Task instructions:
The required output is a copy of each line in the material below that includes "shown".

Provided entries:
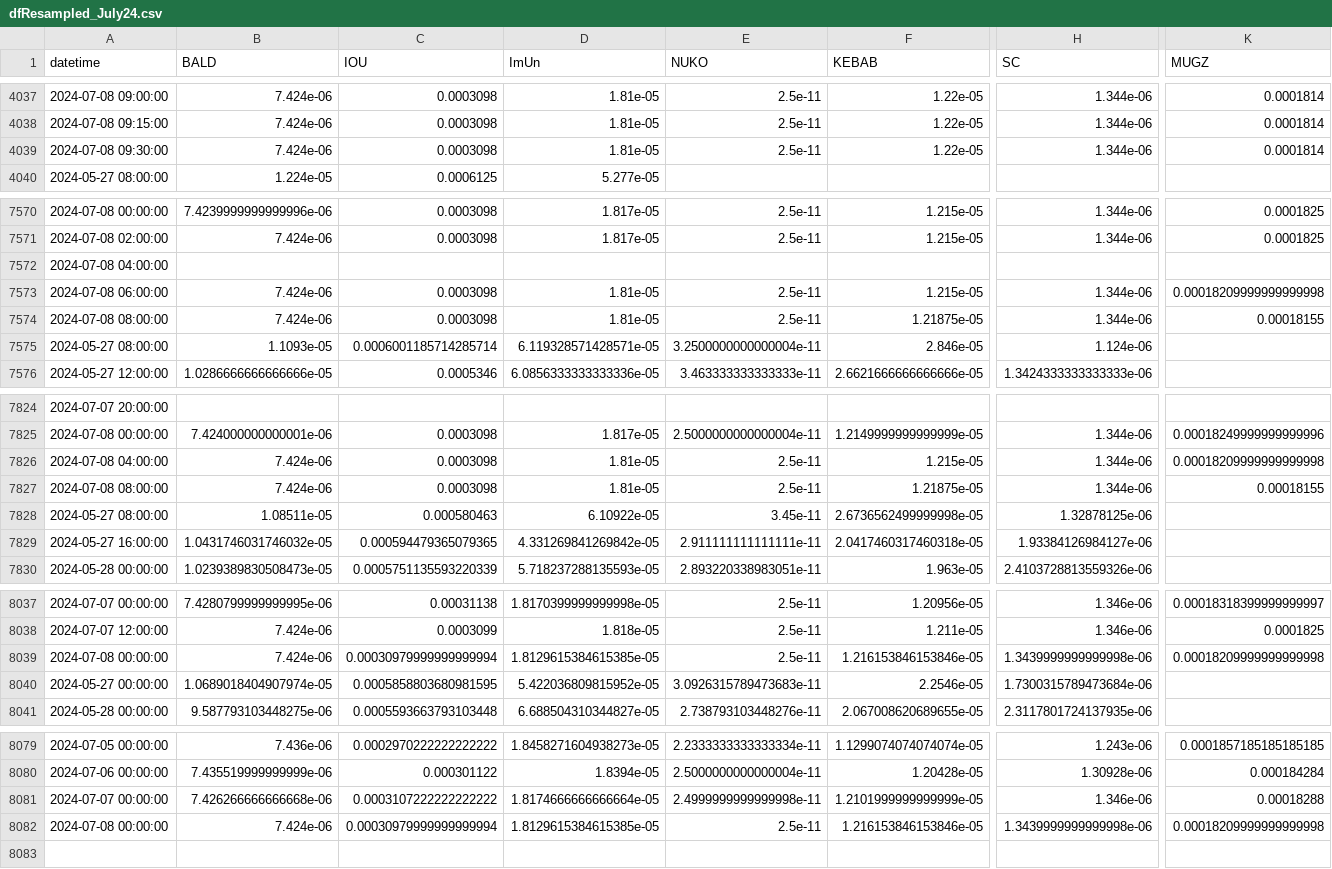
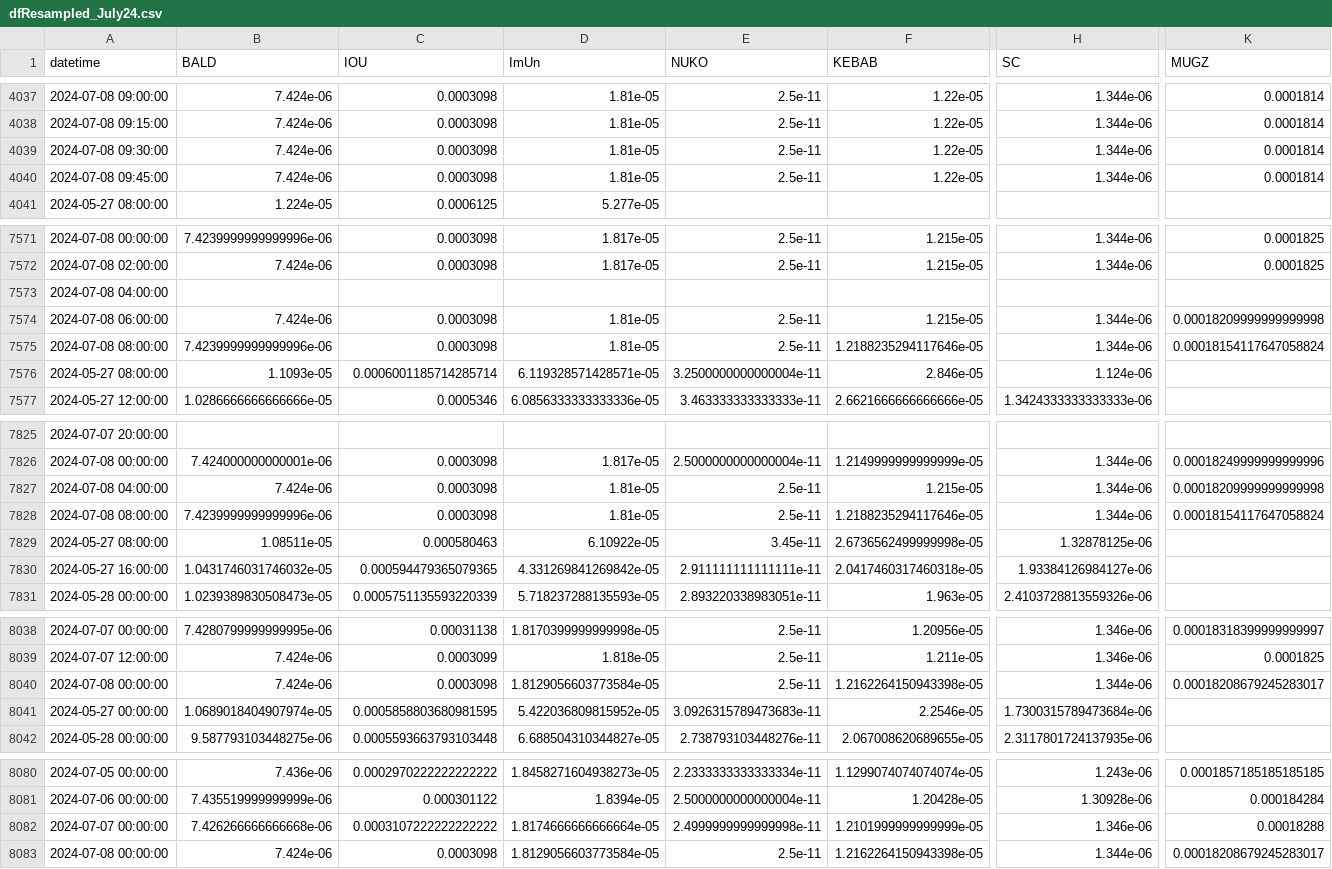
Before and after one commit to B4k469420/MADAlphaSummary, a CSV file: data/dfResampled_July24.csv, drawn as a sheet; only a part is shown, gaps mark what is left out; addresses are those after the commit; rows hold the shown columns only; the diff covers the shown part only; the diff names each change by its address in the sheet, - before the commit and + after, or states it on an @@ line.

Commit message:
Update resampledDF.csv

```diff
--- a/data/dfResampled_July24.csv
+++ b/data/dfResampled_July24.csv
+row 4040: 2024-07-08 09:45:00 | 7.424e-06 | 0.0003098 | 1.81e-05 | 2.5e-11 | 1.22e-05 | 1.344e-06 | 0.0001814
-B7575 (BALD): 7.424e-06
+B7575 (BALD): 7.4239999999999996e-06
-F7575 (KEBAB): 1.21875e-05
+F7575 (KEBAB): 1.2188235294117646e-05
-K7575 (MUGZ): 0.00018155
+K7575 (MUGZ): 0.00018154117647058824
-B7828 (BALD): 7.424e-06
+B7828 (BALD): 7.4239999999999996e-06
-F7828 (KEBAB): 1.21875e-05
+F7828 (KEBAB): 1.2188235294117646e-05
-K7828 (MUGZ): 0.00018155
+K7828 (MUGZ): 0.00018154117647058824
-C8040 (IOU): 0.00030979999999999994
+C8040 (IOU): 0.0003098
-D8040 (ImUn): 1.8129615384615385e-05
+D8040 (ImUn): 1.8129056603773584e-05
-F8040 (KEBAB): 1.216153846153846e-05
+F8040 (KEBAB): 1.2162264150943398e-05
-H8040 (SC): 1.3439999999999998e-06
+H8040 (SC): 1.344e-06
-K8040 (MUGZ): 0.00018209999999999998
+K8040 (MUGZ): 0.00018208679245283017
-C8083 (IOU): 0.00030979999999999994
+C8083 (IOU): 0.0003098
-D8083 (ImUn): 1.8129615384615385e-05
+D8083 (ImUn): 1.8129056603773584e-05
-F8083 (KEBAB): 1.216153846153846e-05
+F8083 (KEBAB): 1.2162264150943398e-05
-H8083 (SC): 1.3439999999999998e-06
+H8083 (SC): 1.344e-06
-K8083 (MUGZ): 0.00018209999999999998
+K8083 (MUGZ): 0.00018208679245283017
```
Also changed, not shown: 6 edited cells elsewhere in this file.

Written answer:
Before and after one commit to B4k469420/MADAlphaSummary, a CSV file: data/dfResampled_July24.csv, drawn as a sheet; only a part is shown, gaps mark what is left out; addresses are those after the commit; rows hold the shown columns only; the diff covers the shown part only; the diff names each change by its address in the sheet, - before the commit and + after, or states it on an @@ line.
Also changed, not shown: 6 edited cells elsewhere in this file.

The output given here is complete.